Scan the entries below. Report each line where the string "neural" occurs.

Saved data entries
○ ○ ○ ○

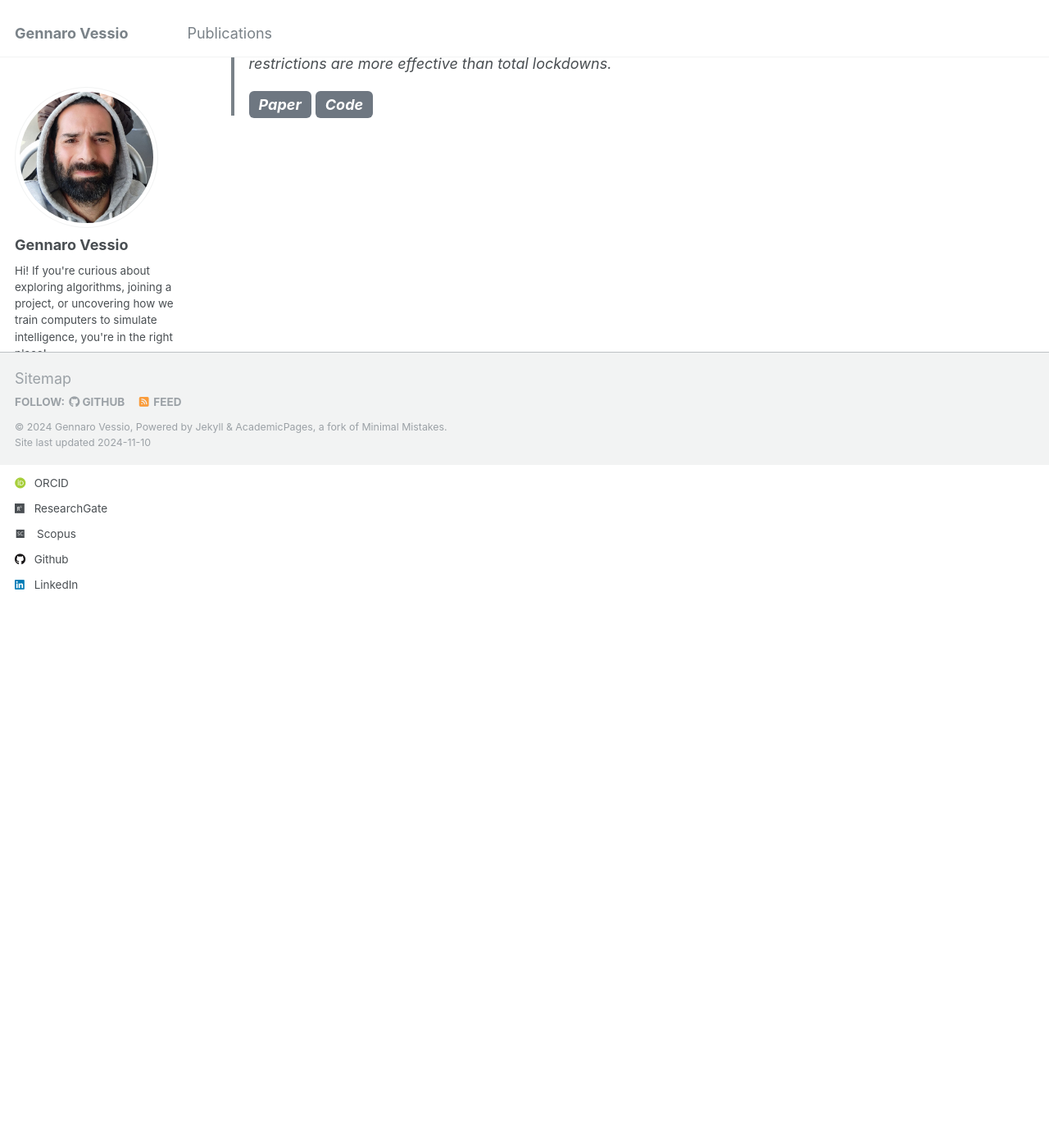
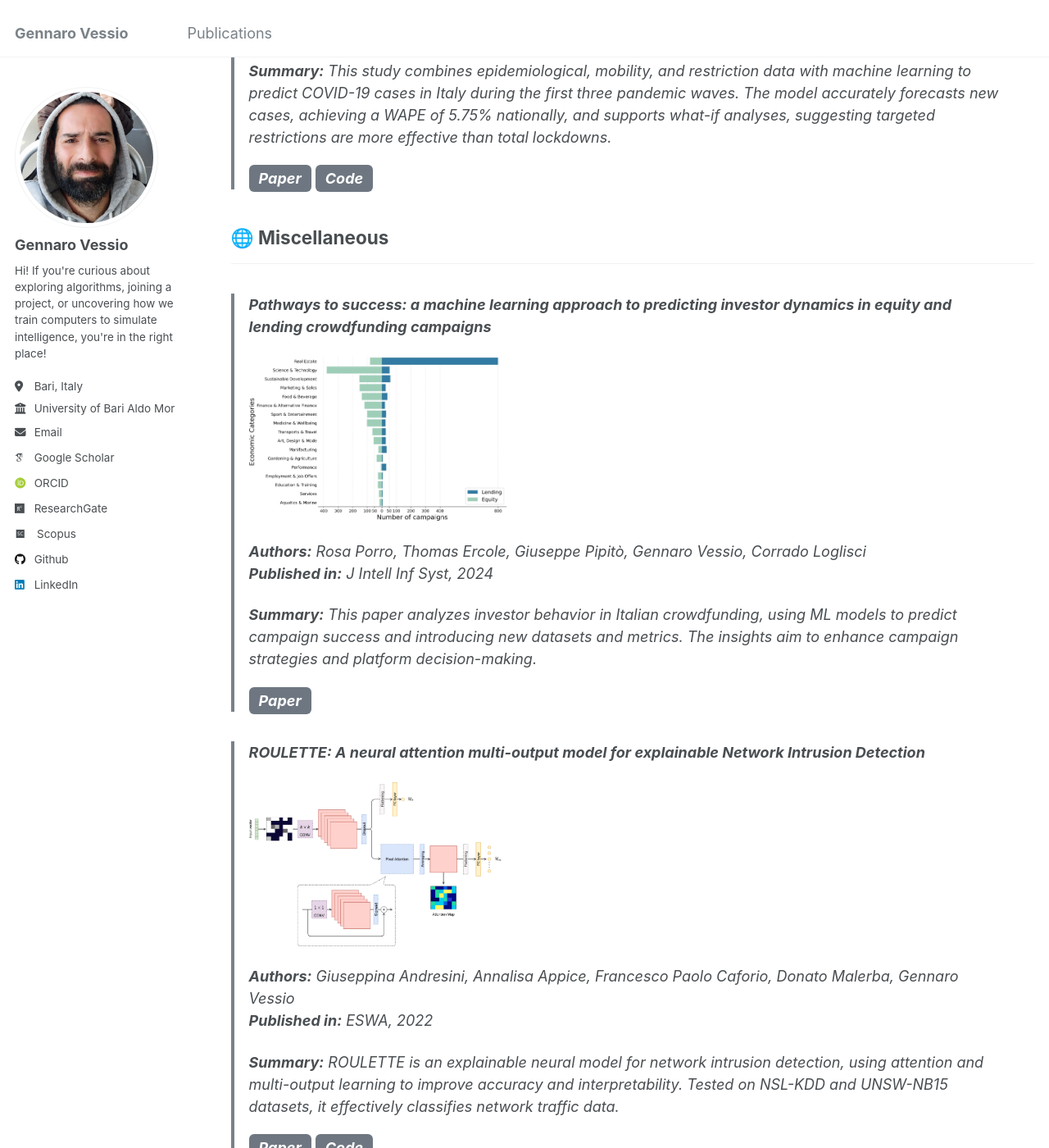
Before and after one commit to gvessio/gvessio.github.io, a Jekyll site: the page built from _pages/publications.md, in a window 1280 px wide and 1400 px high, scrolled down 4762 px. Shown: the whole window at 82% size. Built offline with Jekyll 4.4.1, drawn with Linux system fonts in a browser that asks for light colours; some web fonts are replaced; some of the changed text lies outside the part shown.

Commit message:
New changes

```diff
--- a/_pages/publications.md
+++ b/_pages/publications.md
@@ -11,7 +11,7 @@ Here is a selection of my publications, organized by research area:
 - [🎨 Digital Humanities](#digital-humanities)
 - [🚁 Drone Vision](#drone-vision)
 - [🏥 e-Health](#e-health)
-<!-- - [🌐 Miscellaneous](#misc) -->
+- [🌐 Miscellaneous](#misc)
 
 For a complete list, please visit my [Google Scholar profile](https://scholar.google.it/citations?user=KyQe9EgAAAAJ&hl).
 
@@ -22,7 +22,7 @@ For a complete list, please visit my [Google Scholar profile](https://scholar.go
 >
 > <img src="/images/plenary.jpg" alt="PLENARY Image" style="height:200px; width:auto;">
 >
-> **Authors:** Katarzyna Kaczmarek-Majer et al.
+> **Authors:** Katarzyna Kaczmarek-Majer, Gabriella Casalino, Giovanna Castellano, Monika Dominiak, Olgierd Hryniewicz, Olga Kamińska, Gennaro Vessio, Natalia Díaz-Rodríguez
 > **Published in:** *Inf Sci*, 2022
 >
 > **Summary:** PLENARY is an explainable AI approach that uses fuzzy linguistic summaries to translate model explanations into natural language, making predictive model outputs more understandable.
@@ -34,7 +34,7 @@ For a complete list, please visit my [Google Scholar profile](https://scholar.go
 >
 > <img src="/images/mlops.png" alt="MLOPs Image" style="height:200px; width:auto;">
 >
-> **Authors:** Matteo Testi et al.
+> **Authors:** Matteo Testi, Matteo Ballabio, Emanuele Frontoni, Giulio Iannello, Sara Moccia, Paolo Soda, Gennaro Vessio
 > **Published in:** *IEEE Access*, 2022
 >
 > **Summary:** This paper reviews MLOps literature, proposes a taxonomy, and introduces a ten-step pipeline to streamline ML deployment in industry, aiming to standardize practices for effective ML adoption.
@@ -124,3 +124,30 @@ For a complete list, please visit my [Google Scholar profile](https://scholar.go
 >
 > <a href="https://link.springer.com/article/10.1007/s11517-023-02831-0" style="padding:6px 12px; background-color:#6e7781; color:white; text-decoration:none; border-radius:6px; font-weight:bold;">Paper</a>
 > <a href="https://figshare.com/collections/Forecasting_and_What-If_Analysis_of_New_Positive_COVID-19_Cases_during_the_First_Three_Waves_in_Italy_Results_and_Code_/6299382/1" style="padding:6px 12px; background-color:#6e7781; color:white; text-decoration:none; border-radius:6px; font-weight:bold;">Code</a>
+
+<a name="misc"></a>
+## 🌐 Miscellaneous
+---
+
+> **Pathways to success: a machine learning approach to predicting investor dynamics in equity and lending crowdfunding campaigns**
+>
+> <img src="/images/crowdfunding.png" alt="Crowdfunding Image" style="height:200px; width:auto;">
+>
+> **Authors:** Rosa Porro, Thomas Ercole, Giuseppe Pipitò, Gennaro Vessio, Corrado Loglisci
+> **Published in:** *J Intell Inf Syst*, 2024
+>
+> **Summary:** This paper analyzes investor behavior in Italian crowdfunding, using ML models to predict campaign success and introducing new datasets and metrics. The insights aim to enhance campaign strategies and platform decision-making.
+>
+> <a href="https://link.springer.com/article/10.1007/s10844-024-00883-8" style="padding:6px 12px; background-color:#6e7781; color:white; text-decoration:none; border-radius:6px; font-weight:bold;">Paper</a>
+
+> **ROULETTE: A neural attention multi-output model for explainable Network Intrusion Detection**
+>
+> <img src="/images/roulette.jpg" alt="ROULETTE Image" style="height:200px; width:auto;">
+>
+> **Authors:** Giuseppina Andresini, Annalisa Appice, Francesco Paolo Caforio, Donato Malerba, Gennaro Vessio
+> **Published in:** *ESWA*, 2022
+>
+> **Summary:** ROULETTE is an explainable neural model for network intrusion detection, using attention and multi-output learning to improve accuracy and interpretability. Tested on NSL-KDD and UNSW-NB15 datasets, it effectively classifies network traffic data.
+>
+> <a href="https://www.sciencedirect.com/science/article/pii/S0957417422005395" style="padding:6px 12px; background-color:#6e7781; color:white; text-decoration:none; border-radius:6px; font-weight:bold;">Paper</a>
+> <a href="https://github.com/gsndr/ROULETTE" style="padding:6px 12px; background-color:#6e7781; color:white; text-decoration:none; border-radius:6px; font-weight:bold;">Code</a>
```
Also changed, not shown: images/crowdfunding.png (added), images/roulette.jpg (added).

○ ○ ○ ○

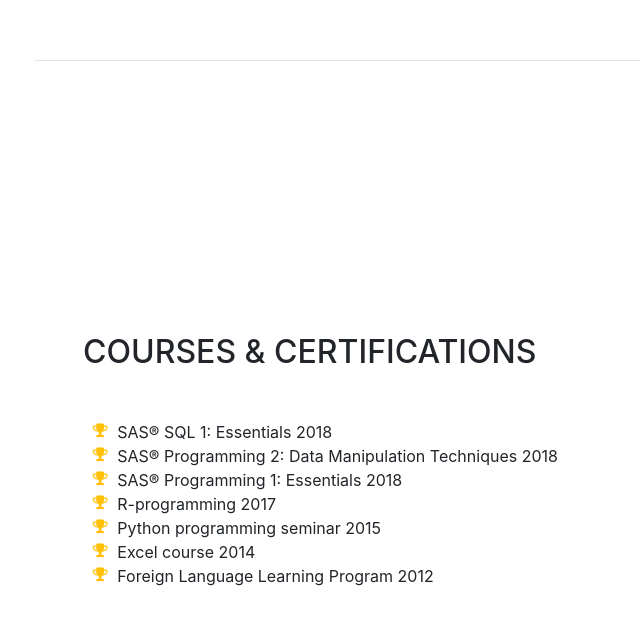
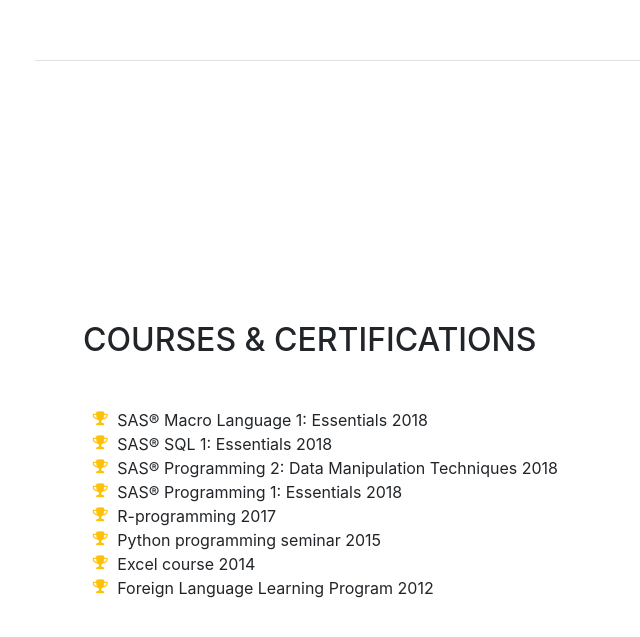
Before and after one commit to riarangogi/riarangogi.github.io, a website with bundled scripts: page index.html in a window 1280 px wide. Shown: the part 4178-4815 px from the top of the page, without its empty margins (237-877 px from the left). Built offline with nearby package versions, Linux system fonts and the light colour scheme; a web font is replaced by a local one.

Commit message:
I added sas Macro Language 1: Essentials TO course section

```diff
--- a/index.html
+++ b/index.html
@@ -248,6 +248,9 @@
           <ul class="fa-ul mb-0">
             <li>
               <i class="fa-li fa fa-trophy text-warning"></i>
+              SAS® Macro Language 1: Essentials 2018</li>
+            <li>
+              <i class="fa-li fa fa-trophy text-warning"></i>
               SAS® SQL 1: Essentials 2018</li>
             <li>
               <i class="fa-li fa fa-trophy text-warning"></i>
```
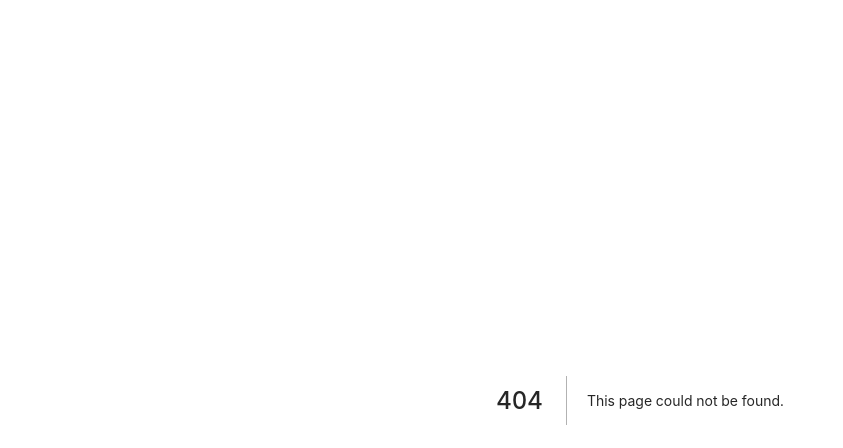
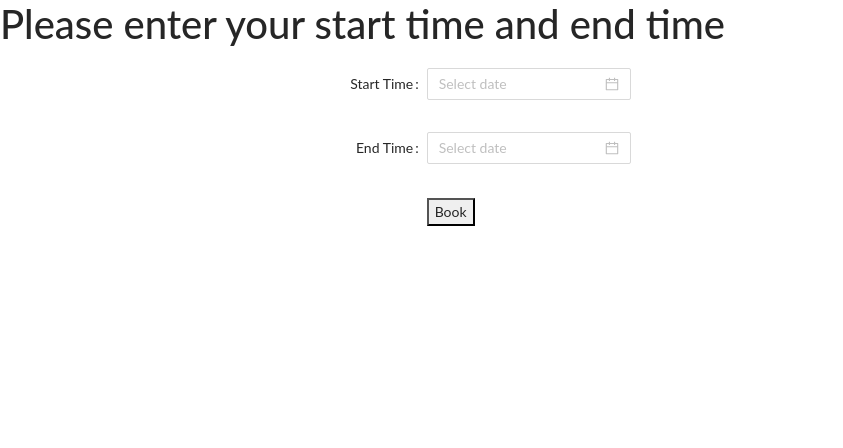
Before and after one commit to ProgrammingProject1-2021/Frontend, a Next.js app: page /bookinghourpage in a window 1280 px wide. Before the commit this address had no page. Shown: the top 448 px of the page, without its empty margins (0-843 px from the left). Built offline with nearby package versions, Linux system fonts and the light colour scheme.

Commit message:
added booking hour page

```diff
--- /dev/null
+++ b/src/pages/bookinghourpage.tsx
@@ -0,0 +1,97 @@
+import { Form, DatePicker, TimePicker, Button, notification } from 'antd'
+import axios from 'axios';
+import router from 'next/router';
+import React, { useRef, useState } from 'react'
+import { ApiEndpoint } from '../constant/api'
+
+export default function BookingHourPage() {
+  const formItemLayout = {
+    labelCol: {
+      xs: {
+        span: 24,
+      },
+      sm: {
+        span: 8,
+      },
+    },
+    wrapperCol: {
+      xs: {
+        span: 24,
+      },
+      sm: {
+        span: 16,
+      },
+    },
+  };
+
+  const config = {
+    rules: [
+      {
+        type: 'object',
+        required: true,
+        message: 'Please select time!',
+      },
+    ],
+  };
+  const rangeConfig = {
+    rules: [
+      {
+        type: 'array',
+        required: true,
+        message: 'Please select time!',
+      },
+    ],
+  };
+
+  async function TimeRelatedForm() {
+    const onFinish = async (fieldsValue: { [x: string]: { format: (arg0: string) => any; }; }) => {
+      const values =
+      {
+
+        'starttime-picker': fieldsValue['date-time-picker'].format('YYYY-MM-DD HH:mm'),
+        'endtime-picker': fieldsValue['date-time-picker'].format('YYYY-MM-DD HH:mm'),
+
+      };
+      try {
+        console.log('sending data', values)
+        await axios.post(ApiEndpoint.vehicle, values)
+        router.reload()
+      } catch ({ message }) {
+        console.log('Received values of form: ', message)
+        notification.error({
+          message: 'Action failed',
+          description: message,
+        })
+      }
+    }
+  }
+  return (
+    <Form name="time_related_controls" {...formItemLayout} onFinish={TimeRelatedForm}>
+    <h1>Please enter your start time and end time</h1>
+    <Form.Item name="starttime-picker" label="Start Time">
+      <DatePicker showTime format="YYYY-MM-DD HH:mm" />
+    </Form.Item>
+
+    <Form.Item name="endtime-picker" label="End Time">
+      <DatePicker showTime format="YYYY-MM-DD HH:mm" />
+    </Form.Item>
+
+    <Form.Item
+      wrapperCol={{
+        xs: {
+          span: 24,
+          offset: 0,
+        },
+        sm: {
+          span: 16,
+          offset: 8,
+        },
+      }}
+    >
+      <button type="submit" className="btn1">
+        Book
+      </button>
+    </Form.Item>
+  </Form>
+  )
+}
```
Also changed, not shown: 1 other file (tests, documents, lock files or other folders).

○ ○ ○ ○

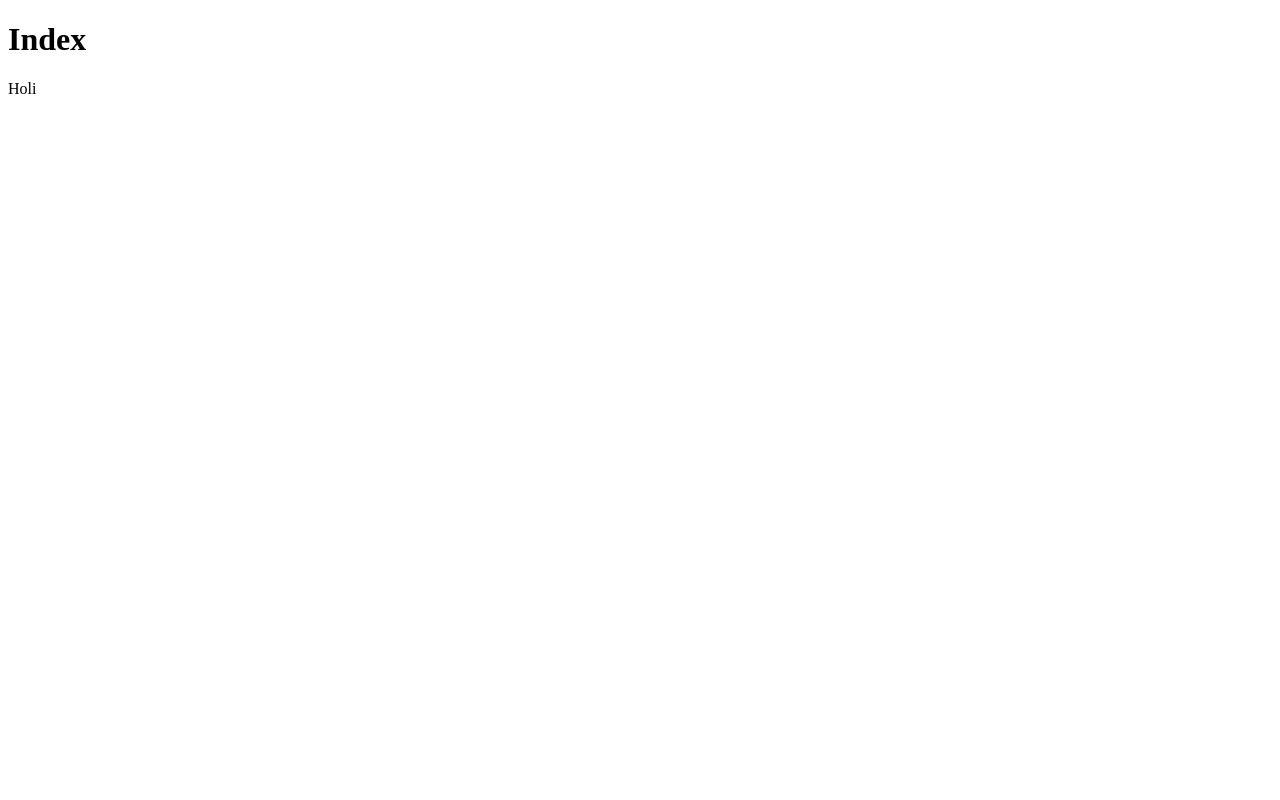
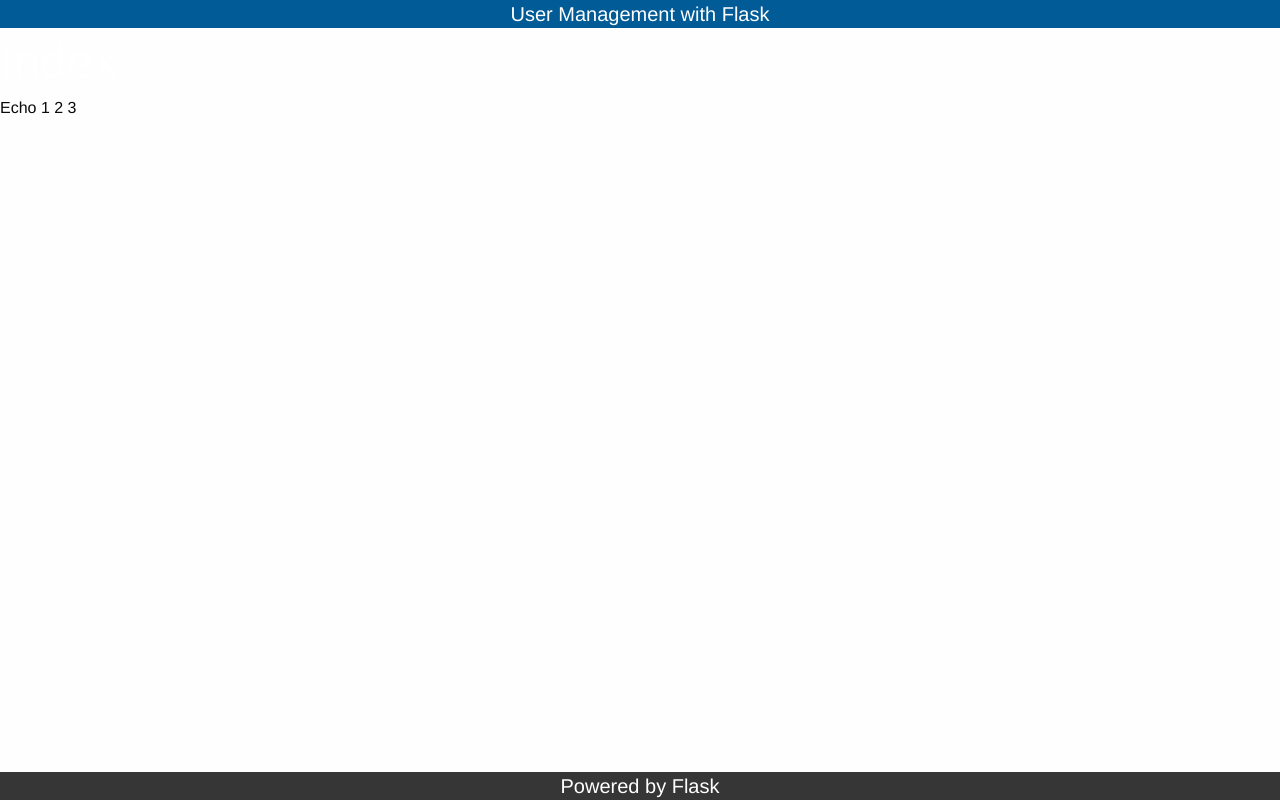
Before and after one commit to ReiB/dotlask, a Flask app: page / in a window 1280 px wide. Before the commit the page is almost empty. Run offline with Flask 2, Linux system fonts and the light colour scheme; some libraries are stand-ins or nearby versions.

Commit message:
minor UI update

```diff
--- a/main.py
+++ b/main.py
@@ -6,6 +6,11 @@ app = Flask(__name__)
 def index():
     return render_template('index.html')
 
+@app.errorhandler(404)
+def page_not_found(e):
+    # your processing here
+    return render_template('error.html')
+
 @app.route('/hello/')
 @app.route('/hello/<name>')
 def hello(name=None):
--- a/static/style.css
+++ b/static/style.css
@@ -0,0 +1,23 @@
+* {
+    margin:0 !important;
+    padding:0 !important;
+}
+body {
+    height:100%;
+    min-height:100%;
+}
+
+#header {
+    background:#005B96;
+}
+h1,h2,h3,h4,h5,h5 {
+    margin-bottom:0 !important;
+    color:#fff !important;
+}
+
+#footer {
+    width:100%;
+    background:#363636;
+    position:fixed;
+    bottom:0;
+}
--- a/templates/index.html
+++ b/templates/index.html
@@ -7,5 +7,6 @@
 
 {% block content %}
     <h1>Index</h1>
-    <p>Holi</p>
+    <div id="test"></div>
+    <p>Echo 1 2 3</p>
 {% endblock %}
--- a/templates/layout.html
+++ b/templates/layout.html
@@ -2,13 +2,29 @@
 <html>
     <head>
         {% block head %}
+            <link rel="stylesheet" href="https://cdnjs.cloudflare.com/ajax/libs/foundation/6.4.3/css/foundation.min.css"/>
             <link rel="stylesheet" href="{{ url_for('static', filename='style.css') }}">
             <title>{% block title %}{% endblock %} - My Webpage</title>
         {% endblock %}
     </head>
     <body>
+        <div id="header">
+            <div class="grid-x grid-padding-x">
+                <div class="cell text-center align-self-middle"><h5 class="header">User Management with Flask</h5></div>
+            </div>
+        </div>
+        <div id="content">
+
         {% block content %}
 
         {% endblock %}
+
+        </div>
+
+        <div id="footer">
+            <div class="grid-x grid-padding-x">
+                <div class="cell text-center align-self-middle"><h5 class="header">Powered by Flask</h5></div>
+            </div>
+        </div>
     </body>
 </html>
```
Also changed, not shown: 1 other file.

○ ○ ○ ○

→ **SOLVED PROBLEM**
+> **ROULETTE: A neural attention multi-output model for explainable Network Intrusion Detection**
+> **Summary:** ROULETTE is an explainable neural model for network intrusion detection, using attention and multi-output learning to improve accuracy and interpretability. Tested on NSL-KDD and UNSW-NB15 datasets, it effectively classifies network traffic data.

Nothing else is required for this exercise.